■ Description of the task:
Count the lines holding the string "Zoom" in the records, and give only the count.
=-=-=
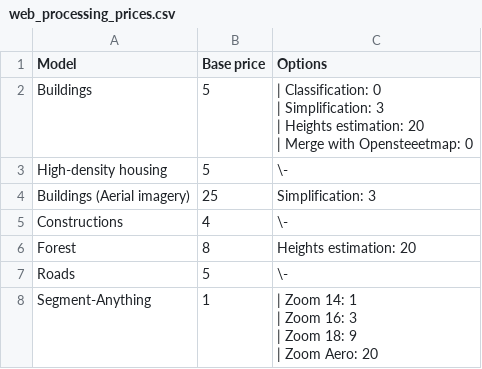
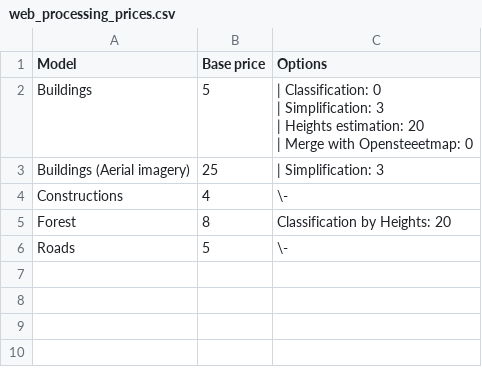
Before and after one commit to Geoalert/mapflow-docs-en, a CSV file: source/userguides/_static/csv/web_processing_prices.csv, drawn as a sheet.

```diff
--- a/source/userguides/_static/csv/web_processing_prices.csv
+++ b/source/userguides/_static/csv/web_processing_prices.csv
@@ -5,10 +5,5 @@ Buildings, 5,  "| Classification: 0
 | Merge with Opensteeetmap: 0"
-High-density housing, 5,  "\-"
-Buildings (Aerial imagery), 25, Simplification: 3
+Buildings (Aerial imagery), 25, "| Simplification: 3"
 Constructions, 4, "\-"
-Forest, 8, "Heights estimation: 20"
+Forest, 8, "Classification by Heights: 20"
 Roads, 5, "\-"
-Segment-Anything, 1, "| Zoom 14: 1
-| Zoom 16: 3
-| Zoom 18: 9
-| Zoom Aero: 20"
```
Also changed, not shown: 4 other files.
=-=-=
■ Solution below:
4